Americans generally do not start planning for their estates until they think their plans could possibly go into effect soon and they fear the consequences of not having a plan. Americans do not engage in estate planning until they get older. This is unfortunate.
Other life events should trigger proper estate planning much sooner. This includes events like getting married or having children. Nevertheless, some people put estate planning off until they reach the age of retirement. The Times Herald-Record recently weighed in on this topic in "When to start an estate plan."
Once someone reaches the age of 18, they need to start estate planning. Everyone at this point needs to at least have power of attorney and advance health care directives drawn up, so someone can assist them if they have an accident and are incapacitated. Once a person reaches the typical age of legal adulthood, their parents can no longer assist them without first going to court. Most 18-year old individuals can probably get away without also creating a will. However, there is little reason not to get a simple one while at the estate planning attorney’s office getting a power of attorney and advance health care directive prepared.
Once you have some people and property to protect, it is a good idea to decide how to protect the people and distribute the property after you pass away. The best way to do that is to get an estate plan.

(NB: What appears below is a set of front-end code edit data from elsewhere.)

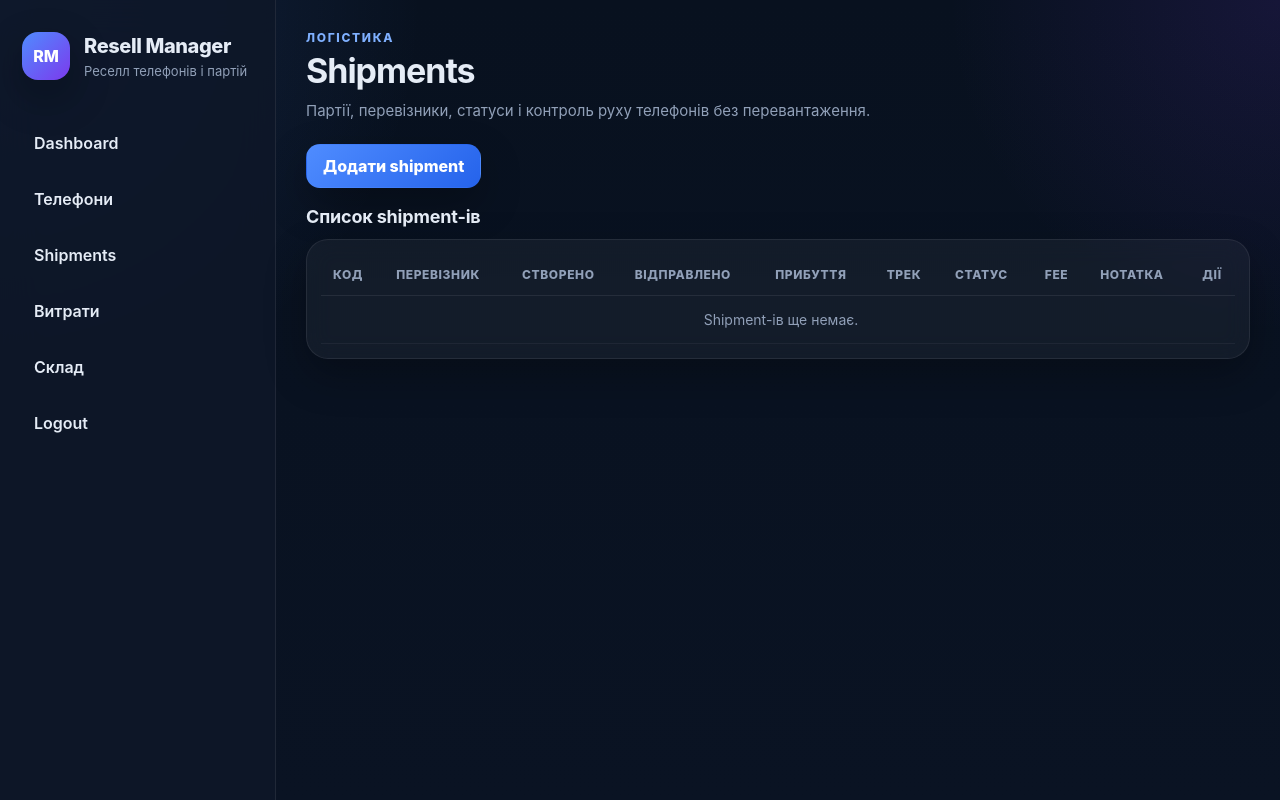
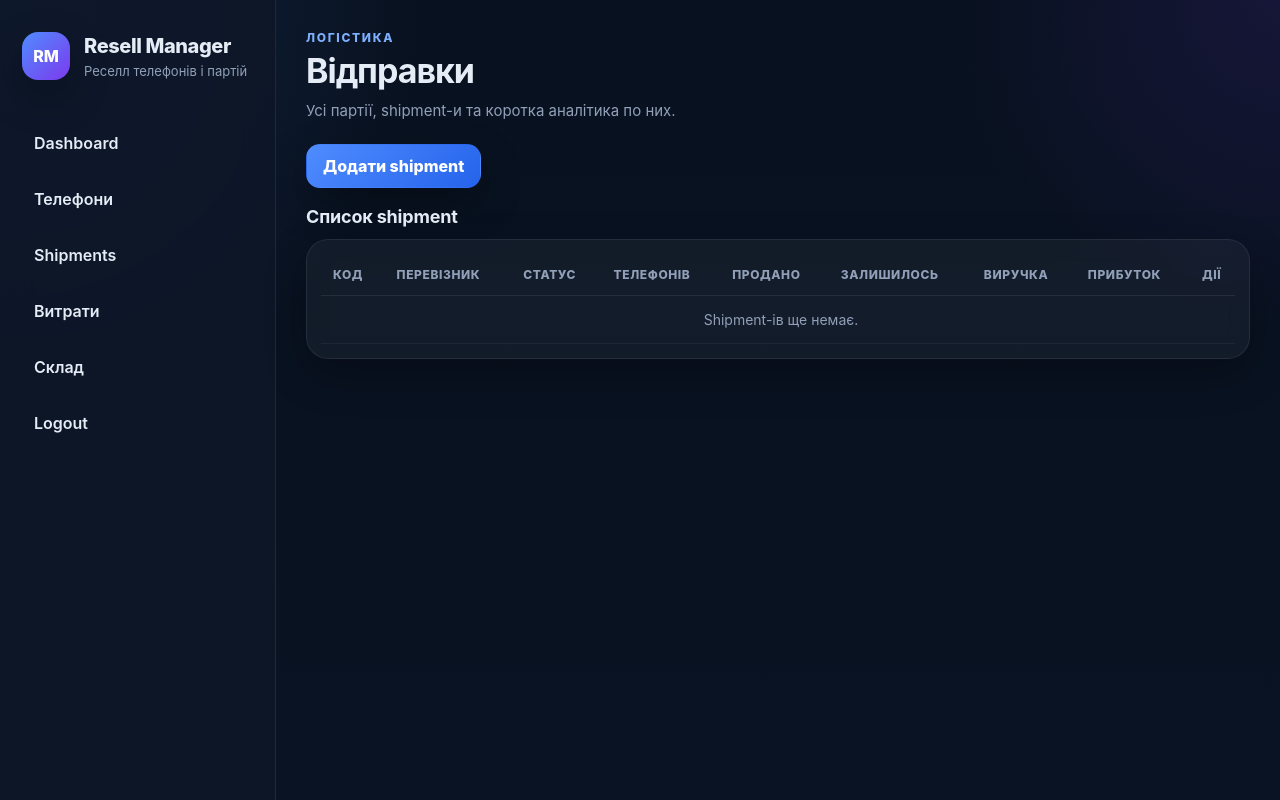
Before and after one commit to zmiyovskii/resell_manager, a Python web app: template app/templates/shipments/list.html in a window 1280 px wide. Run offline with Jinja, Linux system fonts and the light colour scheme; the template is opened without the code that fills it, so the values that code supplies are empty.

Commit message:
add shipment detail and fix toast close

```diff
--- a/app/static/css/style.css
+++ b/app/static/css/style.css
@@ -616,6 +616,10 @@ a {
 }
 
 .toast {
+    pointer-events: auto;
+}
+
+.toast {
     min-width: 280px;
     max-width: 380px;
     padding: 14px 16px;
--- a/app/templates/shipments/list.html
+++ b/app/templates/shipments/list.html
@@ -1,15 +1,13 @@
 {% extends "base.html" %}
 
-{% block title %}Shipments{% endblock %}
+{% block title %}Відправки{% endblock %}
 
 {% block content %}
 <div class="page-header">
     <div>
         <p class="page-kicker">Логістика</p>
-        <h2 class="page-title">Shipments</h2>
-        <p class="page-subtitle">
-            Партії, перевізники, статуси і контроль руху телефонів без перевантаження.
-        </p>
+        <h2 class="page-title">Відправки</h2>
+        <p class="page-subtitle">Усі партії, shipment-и та коротка аналітика по них.</p>
     </div>
 </div>
 
@@ -19,7 +17,7 @@
 
 <section class="section-block desktop-only">
     <div class="section-head">
-        <h3>Список shipment-ів</h3>
+        <h3>Список shipment</h3>
     </div>
 
     <div class="table-card">
@@ -29,30 +27,35 @@
                     <tr>
                         <th>Код</th>
                         <th>Перевізник</th>
-                        <th>Створено</th>
-                        <th>Відправлено</th>
-                        <th>Прибуття</th>
-                        <th>Трек</th>
                         <th>Статус</th>
-                        <th>Fee</th>
-                        <th>Нотатка</th>
+                        <th>Телефонів</th>
+                        <th>Продано</th>
+                        <th>Залишилось</th>
+                        <th>Виручка</th>
+                        <th>Прибуток</th>
                         <th>Дії</th>
                     </tr>
                 </thead>
                 <tbody>
                     {% for shipment in shipments %}
                     <tr>
-                        <td class="strong-cell">{{ shipment.code }}</td>
+                        <td class="strong-cell">
+                            <a class="inline-link" href="/web/shipments/{{ shipment.id }}">{{ shipment.code }}</a>
+                        </td>
                         <td>{{ shipment.carrier_name or "—" }}</td>
-                        <td>{{ shipment.created_date }}</td>
-                        <td>{{ shipment.sent_date or "—" }}</td>
-                        <td>{{ shipment.arrival_date or "—" }}</td>
-                        <td>{{ shipment.tracking_number or "—" }}</td>
                         <td><span class="status-badge logistics">{{ shipment.status }}</span></td>
-                        <td>€{{ "%.2f"|format(shipment.default_carrier_fee) }}</td>
-                        <td>{{ shipment.note or "—" }}</td>
+                        <td>{{ shipment.phones_count }}</td>
+                        <td>{{ shipment.sold_count }}</td>
+                        <td>{{ shipment.remaining_count }}</td>
+                        <td>€{{ "%.2f"|format(shipment.revenue_total) }}</td>
+                        <td>
+                            <span class="{% if shipment.profit >= 0 %}profit-positive{% else %}profit-negative{% endif %}">
+                                €{{ "%.2f"|format(shipment.profit) }}
+                            </span>
+                        </td>
                         <td>
                             <div class="row-actions">
+                                <a href="/web/shipments/{{ shipment.id }}" class="btn btn-secondary btn-small">Відкрити</a>
                                 <a href="/web/shipments/{{ shipment.id }}/edit" class="btn btn-secondary btn-small">Редагувати</a>
                                 <form method="post" action="/web/shipments/{{ shipment.id }}/delete" class="inline-form">
                                     <button type="submit" class="btn btn-secondary btn-small">Видалити</button>
@@ -62,7 +65,7 @@
                     </tr>
                     {% else %}
                     <tr>
-                        <td colspan="10" class="empty-state">Shipment-ів ще немає.</td>
+                        <td colspan="9" class="empty-state">Shipment-ів ще немає.</td>
                     </tr>
                     {% endfor %}
                 </tbody>
@@ -73,7 +76,7 @@
 
 <section class="section-block mobile-only">
     <div class="section-head">
-        <h3>Партії</h3>
+        <h3>Shipment-и</h3>
     </div>
 
     <div class="cards-stack">
@@ -81,23 +84,30 @@
         <div class="entity-card">
             <div class="entity-card-top">
                 <div>
-                    <div class="entity-title">{{ shipment.code }}</div>
+                    <div class="entity-title">
+                        <a class="inline-link" href="/web/shipments/{{ shipment.id }}">{{ shipment.code }}</a>
+                    </div>
                     <div class="entity-subtitle">{{ shipment.carrier_name or "Без перевізника" }}</div>
                 </div>
                 <span class="status-badge logistics">{{ shipment.status }}</span>
             </div>
 
             <div class="entity-meta-grid">
-                <div><span>Створено</span><strong>{{ shipment.created_date }}</strong></div>
-                <div><span>Відправлено</span><strong>{{ shipment.sent_date or "—" }}</strong></div>
-                <div><span>Прибуття</span><strong>{{ shipment.arrival_date or "—" }}</strong></div>
-                <div><span>Fee</span><strong>€{{ "%.2f"|format(shipment.default_carrier_fee) }}</strong></div>
-                <div><span>Трек</span><strong>{{ shipment.tracking_number or "—" }}</strong></div>
-                <div><span>Нотатка</span><strong>{{ shipment.note or "—" }}</strong></div>
+                <div><span>Телефонів</span><strong>{{ shipment.phones_count }}</strong></div>
+                <div><span>Продано</span><strong>{{ shipment.sold_count }}</strong></div>
+                <div><span>Залишилось</span><strong>{{ shipment.remaining_count }}</strong></div>
+                <div><span>Виручка</span><strong>€{{ "%.2f"|format(shipment.revenue_total) }}</strong></div>
+            </div>
+
+            <div class="entity-badges">
+                <span class="{% if shipment.profit >= 0 %}profit-positive{% else %}profit-negative{% endif %}">
+                    Profit: €{{ "%.2f"|format(shipment.profit) }}
+                </span>
             </div>
 
             <div class="entity-actions">
-                <a href="/web/shipments/{{ shipment.id }}/edit" class="btn btn-primary">Редагувати</a>
+                <a href="/web/shipments/{{ shipment.id }}" class="btn btn-primary">Відкрити</a>
+                <a href="/web/shipments/{{ shipment.id }}/edit" class="btn btn-secondary">Редагувати</a>
                 <form method="post" action="/web/shipments/{{ shipment.id }}/delete" class="inline-form">
                     <button type="submit" class="btn btn-secondary">Видалити</button>
                 </form>
```
Also changed, not shown: app/api/routes/views.py (+19 -4 lines), app/services/shipment_service.py (+51 -18 lines), app/templates/shipments/detail.html (added, +109 -0 lines).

Reference: Times Herald-Record (June 23, 2018) "When to start an estate plan."